[Content revision data]
◇ ◇ ◇ ◇ ◇
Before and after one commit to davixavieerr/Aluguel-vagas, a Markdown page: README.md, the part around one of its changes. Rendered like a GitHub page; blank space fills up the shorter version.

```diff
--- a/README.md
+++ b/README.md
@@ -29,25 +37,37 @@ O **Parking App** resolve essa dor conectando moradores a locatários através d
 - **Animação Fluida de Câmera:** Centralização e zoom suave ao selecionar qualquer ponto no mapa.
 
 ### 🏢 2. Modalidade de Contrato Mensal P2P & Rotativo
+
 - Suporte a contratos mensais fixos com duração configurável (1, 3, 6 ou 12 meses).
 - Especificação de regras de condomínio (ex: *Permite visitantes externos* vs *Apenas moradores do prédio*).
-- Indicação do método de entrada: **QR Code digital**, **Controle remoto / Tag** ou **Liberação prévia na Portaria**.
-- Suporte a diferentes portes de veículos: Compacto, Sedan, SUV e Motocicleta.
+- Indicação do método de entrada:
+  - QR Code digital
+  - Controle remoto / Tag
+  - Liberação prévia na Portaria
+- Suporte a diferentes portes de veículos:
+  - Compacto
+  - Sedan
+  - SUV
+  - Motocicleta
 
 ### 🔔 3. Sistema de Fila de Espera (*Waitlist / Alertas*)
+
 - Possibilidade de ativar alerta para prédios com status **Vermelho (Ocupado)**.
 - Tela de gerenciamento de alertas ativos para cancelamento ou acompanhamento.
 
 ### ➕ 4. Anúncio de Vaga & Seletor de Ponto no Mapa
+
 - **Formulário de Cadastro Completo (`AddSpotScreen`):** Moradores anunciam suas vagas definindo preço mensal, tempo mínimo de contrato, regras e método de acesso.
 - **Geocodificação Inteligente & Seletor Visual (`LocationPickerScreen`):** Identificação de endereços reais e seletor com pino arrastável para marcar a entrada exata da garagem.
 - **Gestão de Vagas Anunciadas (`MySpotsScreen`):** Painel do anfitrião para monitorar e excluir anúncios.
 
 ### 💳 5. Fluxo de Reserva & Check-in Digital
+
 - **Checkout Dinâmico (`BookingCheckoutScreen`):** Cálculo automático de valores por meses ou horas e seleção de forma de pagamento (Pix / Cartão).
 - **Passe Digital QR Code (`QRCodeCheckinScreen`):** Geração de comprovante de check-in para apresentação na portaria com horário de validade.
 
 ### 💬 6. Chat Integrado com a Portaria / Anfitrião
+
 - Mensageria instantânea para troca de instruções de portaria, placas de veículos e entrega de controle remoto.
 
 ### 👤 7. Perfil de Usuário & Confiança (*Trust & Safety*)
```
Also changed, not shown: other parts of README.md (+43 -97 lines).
◇ ◇ ◇ ◇ ◇
§ **What is expected**
With nothing added or left out, print the data again.

§ **Problem solution**
Before and after one commit to davixavieerr/Aluguel-vagas, a Markdown page: README.md, the part around one of its changes. Rendered like a GitHub page; blank space fills up the shorter version.

```diff
--- a/README.md
+++ b/README.md
@@ -29,25 +37,37 @@ O **Parking App** resolve essa dor conectando moradores a locatários através d
 - **Animação Fluida de Câmera:** Centralização e zoom suave ao selecionar qualquer ponto no mapa.
 
 ### 🏢 2. Modalidade de Contrato Mensal P2P & Rotativo
+
 - Suporte a contratos mensais fixos com duração configurável (1, 3, 6 ou 12 meses).
 - Especificação de regras de condomínio (ex: *Permite visitantes externos* vs *Apenas moradores do prédio*).
-- Indicação do método de entrada: **QR Code digital**, **Controle remoto / Tag** ou **Liberação prévia na Portaria**.
-- Suporte a diferentes portes de veículos: Compacto, Sedan, SUV e Motocicleta.
+- Indicação do método de entrada:
+  - QR Code digital
+  - Controle remoto / Tag
+  - Liberação prévia na Portaria
+- Suporte a diferentes portes de veículos:
+  - Compacto
+  - Sedan
+  - SUV
+  - Motocicleta
 
 ### 🔔 3. Sistema de Fila de Espera (*Waitlist / Alertas*)
+
 - Possibilidade de ativar alerta para prédios com status **Vermelho (Ocupado)**.
 - Tela de gerenciamento de alertas ativos para cancelamento ou acompanhamento.
 
 ### ➕ 4. Anúncio de Vaga & Seletor de Ponto no Mapa
+
 - **Formulário de Cadastro Completo (`AddSpotScreen`):** Moradores anunciam suas vagas definindo preço mensal, tempo mínimo de contrato, regras e método de acesso.
 - **Geocodificação Inteligente & Seletor Visual (`LocationPickerScreen`):** Identificação de endereços reais e seletor com pino arrastável para marcar a entrada exata da garagem.
 - **Gestão de Vagas Anunciadas (`MySpotsScreen`):** Painel do anfitrião para monitorar e excluir anúncios.
 
 ### 💳 5. Fluxo de Reserva & Check-in Digital
+
 - **Checkout Dinâmico (`BookingCheckoutScreen`):** Cálculo automático de valores por meses ou horas e seleção de forma de pagamento (Pix / Cartão).
 - **Passe Digital QR Code (`QRCodeCheckinScreen`):** Geração de comprovante de check-in para apresentação na portaria com horário de validade.
 
 ### 💬 6. Chat Integrado com a Portaria / Anfitrião
+
 - Mensageria instantânea para troca de instruções de portaria, placas de veículos e entrega de controle remoto.
 
 ### 👤 7. Perfil de Usuário & Confiança (*Trust & Safety*)
```
Also changed, not shown: other parts of README.md (+43 -97 lines).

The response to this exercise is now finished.